By incorporating into the learning experience a mixture of activities that meet the 8 different styles of learning ensures maximum effectiveness, input and retention.
There are 8 learning styles or intelligences as researched and published by Howard Gardner: Musical, Kinaesthetic, Mathematical / Logical, Visual / Spatial, Linguistic, Interpersonal, Intrapersonal and Naturalist. In the following pages you can learn more about each intelligence and suggestions on how to develop these further.
Some people have a superb ability to establish rapport with others quickly and easily, making them feel at ease. They are able to read other peoples reactions and empathise. The ability to communicate in this way is a vital human intelligence. Each of us is already equipped with the skills to perform this intelligence. Indeed, we have no doubt supported a colleague or taught a skill at some point in our lives, or perhaps we’ve simply practised good parenthood. However, we are not all necessarily confident at interacting effectively with others in familiar, casual and working environments – unlike those with a strong Interpersonal Intelligence.
Interpersonal Intelligence may be defined as the ability to recognise distinctions between other people to know their faces and voices; to react appropriately to their needs, to understand their motives, feelings and moods and to appreciate such perspectives with sensitivity and empathy.
The following social skills are those typically characteristic of individuals with Interpersonal Intelligence:-
There are many ways in which an individual can enhance Interpersonal Intelligence – but few of them can be done alone! These skills are worth bearing in mind even for that one off occasion where you may need to solve a conflict, or manage a difficult person. Perhaps you just need to practice your listening skills without interrupting!
Develop Your Interpersonal Intelligence by:
To further develop your learning styles we strongly recommend the following:
Howard Gardners brilliant conception of individual competence is changing the face of education today. In the ten years since the publication of his seminal Frames of Mind , thousands of educators, parents, and researchers have explored the practical implications of Multiple Intelligences (MI) theory the powerful notion that there are separate human capacities, ranging from musical intelligence to the intelligence involved in understanding oneself. Multiple Intelligences: The Theory in Practice brings together previously published and original work by Gardner and his colleagues at Project Zero.
The author demonstrates that there exist many human "intelligences", common to all cultures - each with its own pattern of development and brain activity, and each different in kind from the others.

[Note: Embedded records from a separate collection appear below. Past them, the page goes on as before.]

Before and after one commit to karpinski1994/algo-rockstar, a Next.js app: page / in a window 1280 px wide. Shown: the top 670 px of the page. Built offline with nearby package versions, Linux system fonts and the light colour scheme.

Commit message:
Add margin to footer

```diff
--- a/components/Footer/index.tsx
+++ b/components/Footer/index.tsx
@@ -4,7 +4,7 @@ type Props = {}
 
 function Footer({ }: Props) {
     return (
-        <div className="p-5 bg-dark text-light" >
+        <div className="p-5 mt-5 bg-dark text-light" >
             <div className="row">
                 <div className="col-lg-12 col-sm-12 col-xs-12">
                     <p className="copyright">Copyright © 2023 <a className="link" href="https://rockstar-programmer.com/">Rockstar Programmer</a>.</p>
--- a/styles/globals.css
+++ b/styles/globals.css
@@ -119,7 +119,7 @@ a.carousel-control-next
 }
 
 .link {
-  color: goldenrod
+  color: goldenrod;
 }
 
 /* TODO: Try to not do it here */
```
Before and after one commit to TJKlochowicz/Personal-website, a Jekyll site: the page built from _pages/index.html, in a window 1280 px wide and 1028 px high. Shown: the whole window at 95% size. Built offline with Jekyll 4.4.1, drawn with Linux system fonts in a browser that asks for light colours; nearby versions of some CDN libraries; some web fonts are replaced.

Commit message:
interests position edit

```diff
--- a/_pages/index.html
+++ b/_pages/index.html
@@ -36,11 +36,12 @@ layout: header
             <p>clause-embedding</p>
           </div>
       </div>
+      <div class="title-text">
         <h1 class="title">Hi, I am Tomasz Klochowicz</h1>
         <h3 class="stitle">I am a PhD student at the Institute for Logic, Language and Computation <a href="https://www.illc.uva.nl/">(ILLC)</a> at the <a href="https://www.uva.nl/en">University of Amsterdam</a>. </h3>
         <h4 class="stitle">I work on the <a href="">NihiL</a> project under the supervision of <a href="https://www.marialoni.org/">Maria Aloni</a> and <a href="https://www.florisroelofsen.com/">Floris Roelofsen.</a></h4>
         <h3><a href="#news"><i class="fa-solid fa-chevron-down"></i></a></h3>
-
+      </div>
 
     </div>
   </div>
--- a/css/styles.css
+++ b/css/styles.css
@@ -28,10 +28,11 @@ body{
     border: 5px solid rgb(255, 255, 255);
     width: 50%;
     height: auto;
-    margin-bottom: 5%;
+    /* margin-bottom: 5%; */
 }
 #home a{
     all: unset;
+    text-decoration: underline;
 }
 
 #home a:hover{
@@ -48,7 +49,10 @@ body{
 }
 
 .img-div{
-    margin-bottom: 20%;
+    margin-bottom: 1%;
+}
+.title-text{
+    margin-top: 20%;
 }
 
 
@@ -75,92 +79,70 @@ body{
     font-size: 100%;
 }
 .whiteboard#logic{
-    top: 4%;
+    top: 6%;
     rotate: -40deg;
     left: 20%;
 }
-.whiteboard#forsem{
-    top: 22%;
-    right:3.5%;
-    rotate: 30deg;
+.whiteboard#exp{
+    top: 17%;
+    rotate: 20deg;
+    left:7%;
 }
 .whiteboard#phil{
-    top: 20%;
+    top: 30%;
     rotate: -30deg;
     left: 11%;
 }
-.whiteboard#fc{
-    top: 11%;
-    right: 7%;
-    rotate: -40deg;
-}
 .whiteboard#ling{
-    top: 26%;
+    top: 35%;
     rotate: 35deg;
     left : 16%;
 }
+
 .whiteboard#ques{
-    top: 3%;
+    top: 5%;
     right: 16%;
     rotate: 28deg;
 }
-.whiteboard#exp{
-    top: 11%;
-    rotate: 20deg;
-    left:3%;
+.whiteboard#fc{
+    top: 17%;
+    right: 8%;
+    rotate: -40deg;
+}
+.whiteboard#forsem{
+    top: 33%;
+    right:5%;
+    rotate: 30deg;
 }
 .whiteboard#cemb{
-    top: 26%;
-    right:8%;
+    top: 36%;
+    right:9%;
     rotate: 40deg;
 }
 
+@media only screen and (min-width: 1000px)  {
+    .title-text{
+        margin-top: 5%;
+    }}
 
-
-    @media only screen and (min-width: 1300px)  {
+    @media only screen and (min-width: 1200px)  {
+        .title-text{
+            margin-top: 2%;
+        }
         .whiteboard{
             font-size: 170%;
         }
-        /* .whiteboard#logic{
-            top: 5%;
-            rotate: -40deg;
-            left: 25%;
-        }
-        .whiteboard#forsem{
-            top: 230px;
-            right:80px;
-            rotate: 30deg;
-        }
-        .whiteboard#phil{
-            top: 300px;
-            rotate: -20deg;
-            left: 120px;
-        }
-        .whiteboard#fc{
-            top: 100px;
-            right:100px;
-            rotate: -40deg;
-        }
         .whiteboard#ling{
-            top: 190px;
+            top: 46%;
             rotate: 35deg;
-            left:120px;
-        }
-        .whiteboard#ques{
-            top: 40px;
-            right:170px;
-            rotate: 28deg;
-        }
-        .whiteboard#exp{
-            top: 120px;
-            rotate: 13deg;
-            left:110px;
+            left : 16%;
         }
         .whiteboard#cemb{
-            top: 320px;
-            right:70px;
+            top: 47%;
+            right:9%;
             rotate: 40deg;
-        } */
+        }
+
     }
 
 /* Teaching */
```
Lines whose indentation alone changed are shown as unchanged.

These potentials include linguistic, musical and logical/mathematical capacities, as well as spatial and bodily intelligences, and the ability to arrive at an emotional and mental sense of self and other people. Rather than reducing an individual's potential to a single score on an IQ test, it is the fostering and education of all these intelligences that should be our concern.
A brilliant state-of-the-art report on how the landmark theory of multiple intelligences is radically changing our understanding of education and human development. Now, in Intelligence Reframed, Gardner provides a much-needed state of the art report on the theory. He describes how it has evolved and been revised. He introduces two new intelligences, and argues that the concept of intelligence should be broadened, but not so much that it includes every human faculty and value.
Other Inspiring Breakthrough Multiple Intelligences within this section;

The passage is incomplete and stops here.